This entire chapter is narrated by Mr. Compson, but the reader should be aware that he is not always correct in the information he imparts. For example, he is partially incorrect when he wonders why Miss Rosa agreed to marry a man whom she grew up to look upon as a demon. Mr. Compson apparently does not understand that Miss Rosa's view of Sutpen as a demon stems from the day of the outrageous proposal. The inconsistency of Mr. Compson's narration is further revealed by the fact that he assumes Miss Rosa looked upon Sutpen as a demon and at the same time, he reports how Sutpen was respected by his soldiers and how he ultimately became a leading citizen of the town.

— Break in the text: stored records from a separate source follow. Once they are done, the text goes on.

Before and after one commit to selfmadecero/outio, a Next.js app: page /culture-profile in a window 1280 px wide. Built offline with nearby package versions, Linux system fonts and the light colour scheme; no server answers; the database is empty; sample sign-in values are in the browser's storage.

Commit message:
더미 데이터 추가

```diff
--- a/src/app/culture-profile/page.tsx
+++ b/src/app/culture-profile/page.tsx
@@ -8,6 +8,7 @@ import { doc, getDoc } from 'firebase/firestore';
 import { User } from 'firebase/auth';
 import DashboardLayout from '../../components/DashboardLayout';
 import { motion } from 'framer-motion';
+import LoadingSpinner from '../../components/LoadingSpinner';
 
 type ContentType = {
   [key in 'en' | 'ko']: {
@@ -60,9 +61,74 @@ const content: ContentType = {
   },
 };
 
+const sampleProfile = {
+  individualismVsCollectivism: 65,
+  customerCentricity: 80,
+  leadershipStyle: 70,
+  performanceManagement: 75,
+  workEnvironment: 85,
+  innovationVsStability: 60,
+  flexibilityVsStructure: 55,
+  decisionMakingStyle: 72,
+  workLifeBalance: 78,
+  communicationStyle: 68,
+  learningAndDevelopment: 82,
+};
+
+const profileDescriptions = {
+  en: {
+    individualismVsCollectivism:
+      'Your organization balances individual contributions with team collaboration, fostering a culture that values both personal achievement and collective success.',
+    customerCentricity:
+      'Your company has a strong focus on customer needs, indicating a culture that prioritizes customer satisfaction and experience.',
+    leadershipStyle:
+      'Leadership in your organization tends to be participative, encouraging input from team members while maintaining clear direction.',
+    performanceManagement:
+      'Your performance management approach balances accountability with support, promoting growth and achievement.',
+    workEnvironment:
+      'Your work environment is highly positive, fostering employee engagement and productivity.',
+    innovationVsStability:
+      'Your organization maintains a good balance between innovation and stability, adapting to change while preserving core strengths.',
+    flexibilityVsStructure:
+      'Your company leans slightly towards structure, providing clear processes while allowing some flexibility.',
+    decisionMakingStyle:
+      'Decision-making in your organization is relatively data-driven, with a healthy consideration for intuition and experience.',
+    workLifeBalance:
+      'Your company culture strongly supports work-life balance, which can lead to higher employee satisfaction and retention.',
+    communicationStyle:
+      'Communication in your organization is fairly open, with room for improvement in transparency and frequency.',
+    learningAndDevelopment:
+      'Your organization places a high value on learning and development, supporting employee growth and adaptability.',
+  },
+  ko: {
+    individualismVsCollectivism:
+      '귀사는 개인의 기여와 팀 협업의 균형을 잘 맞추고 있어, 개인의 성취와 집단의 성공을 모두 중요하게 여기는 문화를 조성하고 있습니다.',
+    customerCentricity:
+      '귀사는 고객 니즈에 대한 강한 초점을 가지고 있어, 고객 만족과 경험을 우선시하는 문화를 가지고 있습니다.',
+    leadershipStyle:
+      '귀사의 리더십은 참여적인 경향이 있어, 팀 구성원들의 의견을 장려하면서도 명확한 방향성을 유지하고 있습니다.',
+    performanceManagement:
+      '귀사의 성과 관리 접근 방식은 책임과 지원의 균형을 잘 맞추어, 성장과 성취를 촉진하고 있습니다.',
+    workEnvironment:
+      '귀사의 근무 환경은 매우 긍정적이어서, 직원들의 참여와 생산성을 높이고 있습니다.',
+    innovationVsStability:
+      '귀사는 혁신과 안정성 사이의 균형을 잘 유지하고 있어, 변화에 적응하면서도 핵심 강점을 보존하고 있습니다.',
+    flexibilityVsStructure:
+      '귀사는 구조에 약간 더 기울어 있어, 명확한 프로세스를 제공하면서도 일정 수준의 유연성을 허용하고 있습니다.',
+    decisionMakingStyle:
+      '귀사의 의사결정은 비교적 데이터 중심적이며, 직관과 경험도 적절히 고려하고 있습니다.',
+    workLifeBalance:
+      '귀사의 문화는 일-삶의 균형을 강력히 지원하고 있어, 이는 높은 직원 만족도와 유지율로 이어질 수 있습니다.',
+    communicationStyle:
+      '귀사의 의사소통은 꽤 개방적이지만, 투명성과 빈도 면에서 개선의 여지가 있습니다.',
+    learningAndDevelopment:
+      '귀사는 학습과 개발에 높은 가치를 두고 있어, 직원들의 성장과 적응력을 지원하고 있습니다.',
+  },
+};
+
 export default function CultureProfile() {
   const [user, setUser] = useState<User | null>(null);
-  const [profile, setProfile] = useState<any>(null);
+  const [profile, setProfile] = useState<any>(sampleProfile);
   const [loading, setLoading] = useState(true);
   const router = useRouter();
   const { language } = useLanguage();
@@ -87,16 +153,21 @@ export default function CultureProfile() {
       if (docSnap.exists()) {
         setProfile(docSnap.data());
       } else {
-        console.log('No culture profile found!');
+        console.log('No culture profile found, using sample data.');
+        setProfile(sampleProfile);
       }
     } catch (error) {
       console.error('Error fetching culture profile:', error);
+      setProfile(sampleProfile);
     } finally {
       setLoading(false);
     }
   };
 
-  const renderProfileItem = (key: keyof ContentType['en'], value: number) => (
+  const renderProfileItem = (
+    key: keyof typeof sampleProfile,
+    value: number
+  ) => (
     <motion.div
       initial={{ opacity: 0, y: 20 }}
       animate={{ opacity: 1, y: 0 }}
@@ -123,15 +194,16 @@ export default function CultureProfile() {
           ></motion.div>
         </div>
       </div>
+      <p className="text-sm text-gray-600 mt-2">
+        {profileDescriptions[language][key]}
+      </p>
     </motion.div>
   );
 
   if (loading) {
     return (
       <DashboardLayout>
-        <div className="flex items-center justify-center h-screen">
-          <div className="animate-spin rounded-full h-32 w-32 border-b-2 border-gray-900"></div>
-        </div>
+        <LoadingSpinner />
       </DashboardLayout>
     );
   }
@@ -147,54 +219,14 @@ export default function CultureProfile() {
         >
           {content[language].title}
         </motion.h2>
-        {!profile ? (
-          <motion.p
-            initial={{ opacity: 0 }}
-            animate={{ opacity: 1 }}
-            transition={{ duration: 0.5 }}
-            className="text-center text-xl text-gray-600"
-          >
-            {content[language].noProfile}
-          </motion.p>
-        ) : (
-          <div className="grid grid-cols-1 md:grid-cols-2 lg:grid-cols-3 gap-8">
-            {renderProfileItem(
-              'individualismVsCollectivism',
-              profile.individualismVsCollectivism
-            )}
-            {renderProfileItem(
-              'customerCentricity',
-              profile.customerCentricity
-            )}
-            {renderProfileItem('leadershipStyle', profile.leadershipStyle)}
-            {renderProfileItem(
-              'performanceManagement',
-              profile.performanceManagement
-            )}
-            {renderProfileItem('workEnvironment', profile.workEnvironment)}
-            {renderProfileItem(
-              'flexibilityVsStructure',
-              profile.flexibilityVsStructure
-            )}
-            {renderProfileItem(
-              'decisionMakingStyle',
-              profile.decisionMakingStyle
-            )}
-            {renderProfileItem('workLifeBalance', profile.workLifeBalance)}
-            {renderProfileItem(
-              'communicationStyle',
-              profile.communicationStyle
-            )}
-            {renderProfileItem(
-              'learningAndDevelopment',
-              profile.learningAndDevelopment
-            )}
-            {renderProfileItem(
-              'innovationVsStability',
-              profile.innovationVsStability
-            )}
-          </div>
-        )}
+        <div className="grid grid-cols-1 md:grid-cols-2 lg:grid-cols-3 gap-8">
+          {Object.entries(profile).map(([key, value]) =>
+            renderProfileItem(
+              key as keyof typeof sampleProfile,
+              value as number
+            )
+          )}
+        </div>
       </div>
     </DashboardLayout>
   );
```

In this chapter Faulkner is continuing to fill in certain aspects of his myth, allowing for variant interpretations and also presenting further aspects of the same story with additional details. Some of these details are not presented as fact but only as speculations. For example, could Sutpen have meant to name his mulatto daughter Cassandra instead of Clytemnestra? Clytemnestra was the wife of Agamemnon, who led the Greeks in the defeat of the Trojans in the Trojan War. She killed both her husband and Cassandra. Cassandra was the daughter of the king of Troy who predicted the fall of Troy and was not believed, and who also predicted her own death, and Agamemnon's, at the hands of Clytemnestra — and was not believed. Thus, if Sutpen meant to call his daughter Cassandra, he had fathered the daughter who would preside over the destruction of the Sutpen dynasty.
Most of the episodes in this chapter will be elaborated upon in subsequent chapters. Again, a central critical concern is Faulkner's narrative technique which involves retelling the same episodes from many different perspectives. Furthermore another aspect of the narrative technique is seen in the manner in which Charles Bon is discussed at first as though the reader knows all about him even though it is not until sometime later that we learn who he actually is.

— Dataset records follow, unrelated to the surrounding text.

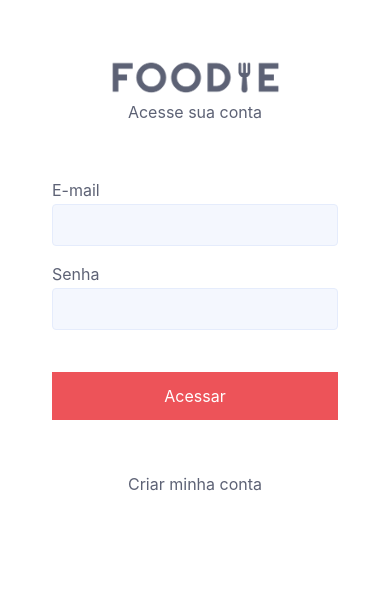
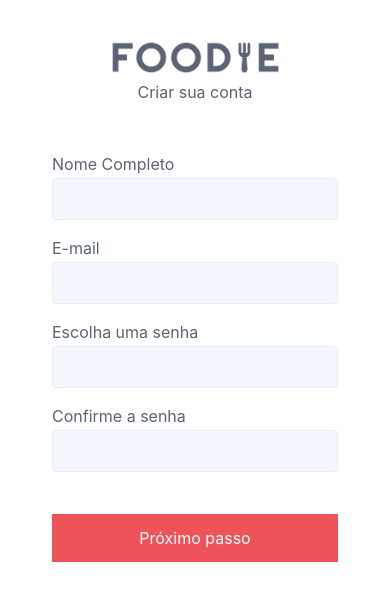
Before and after one commit to FixRuan/Foodie, a React Native app in the folder mobile/: screen / in a window 390 px wide. Shown: the top 600 px of the page. Built offline with nearby package versions, Linux system fonts and the light colour scheme.

Commit message:
:sparkles: feat: add Register screen style

```diff
--- a/mobile/App.tsx
+++ b/mobile/App.tsx
@@ -1,9 +1,10 @@
 import { Login } from './src/screens/Login'
+import { Register } from './src/screens/Register'
 
 export default function App() {
   return (
     <>
-      <Login />
+      <Register />
     </>
   )
 }
--- /dev/null
+++ b/mobile/src/screens/Register/index.tsx
@@ -0,0 +1,25 @@
+import { View } from 'react-native'
+
+import { styles } from './styles'
+import { Header } from '../../components/Header'
+import { Input } from '../../components/Input'
+import { Button } from '../../components/Button'
+
+export function Register() {
+  return (
+    <View style={styles.container}>
+      <View style={styles.headerContainer}>
+        <Header text='Criar sua conta' />
+      </View>
+
+      <Input label='Nome Completo' />
+      <Input label='E-mail' />
+      <Input label='Escolha uma senha' />
+      <Input label='Confirme a senha' />
+
+      <View style={{ marginTop: 24 }}>
+        <Button text='Próximo passo' />
+      </View>
+    </View>
+  )
+}
--- /dev/null
+++ b/mobile/src/screens/Register/styles.ts
@@ -0,0 +1,15 @@
+import { StyleSheet } from 'react-native'
+import { COLORS, FONT_SIZE } from '../../constants/theme'
+
+export const styles = StyleSheet.create({
+  container: {
+    flex: 1,
+    paddingVertical: 32,
+    paddingHorizontal: 52
+  },
+  headerContainer: {
+    justifyContent: 'space-between',
+    alignItems: 'center',
+    marginBottom: 52
+  }
+})
```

An examination of the Coldfield family shows them to be heavily endowed with romanticism. This aspect of the Coldfield nature will show up in Henry Sutpen, who is more of a Coldfield than he is a true Sutpen. Neither Faulkner nor any of the narrators ever classify the Coldfield family as romantic; however, almost every action can be classified as being tinged with romanticism.
All of Mr. Coldfield's actions are the height of romantic bravura and protest. Then, too, the circumstances surrounding Miss Rosa's birth and childhood force her into a romantic mold. Ultimately, her devotion to writing poetry is another act of romanticism. In general terms, seclusion, isolation, suicide, poetry, and over-refined morality are all qualities often associated with romanticism. Therefore, the Coldfield family represents the romantic element most opposed to the brute reality of the Sutpen character. Now in looking back to the first chapter where Judith and Henry are watching Sutpen fight, we can see that Judith's fascination aligns her with the Sutpen character and Henry's revulsion to violence is a romantic reaction which identifies him as a Coldfield.

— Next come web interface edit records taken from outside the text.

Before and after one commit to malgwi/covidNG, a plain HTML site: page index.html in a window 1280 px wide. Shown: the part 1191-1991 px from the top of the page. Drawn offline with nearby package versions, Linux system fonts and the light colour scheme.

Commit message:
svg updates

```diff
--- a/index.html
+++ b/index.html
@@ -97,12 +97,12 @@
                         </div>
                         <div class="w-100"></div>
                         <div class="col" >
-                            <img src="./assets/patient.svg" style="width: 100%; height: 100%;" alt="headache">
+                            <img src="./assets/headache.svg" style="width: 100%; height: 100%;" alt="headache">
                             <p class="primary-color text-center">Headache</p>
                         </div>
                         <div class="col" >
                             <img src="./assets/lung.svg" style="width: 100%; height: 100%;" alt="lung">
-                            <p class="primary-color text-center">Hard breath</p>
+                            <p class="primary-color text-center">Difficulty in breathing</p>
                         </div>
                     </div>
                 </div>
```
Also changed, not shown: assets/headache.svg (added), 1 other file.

This romantic aspect of the Coldfield nature is emphasized in Henry's repudiation of his house and home and birthright. Such a rejection carries with it all the elements of the romantic outcast who is often at variance with his society and his family. When we understand the basis of the Coldfield nature, then we can understand more fully the underlying motivations of Henry's actions. Likewise, to repudiate one's family for the sake of a friendship is even more noble in terms of the romantic code of behavior.
But more important, Faulkner is now preparing for the final act of the novel when Henry must perform his fratricide, that is, he is now creating the basic elements of Henry's character which will make his later actions completely believable.
Again in this chapter, the mystery surrounding the relationship between Coldfield and Sutpen is emphasized. Whatever offer or arrangement Sutpen made to Coldfield was never revealed by Mr. Coldfield and apparently he later regretted that arrangement — a regret which becomes a contributory cause to his suicide by starvation. We are led to believe that he did have some over-refined guilt feelings about the transactions, which forced him to seek penance.
Finally, the reader needs to step back from the involvement in the novel and note that Mr. Compson's narration is developing an idea that chance or fate or destiny controls the lives of all men. Ultimately, he will view man as incapable of determining his own life and as a victim of forces beyond his control.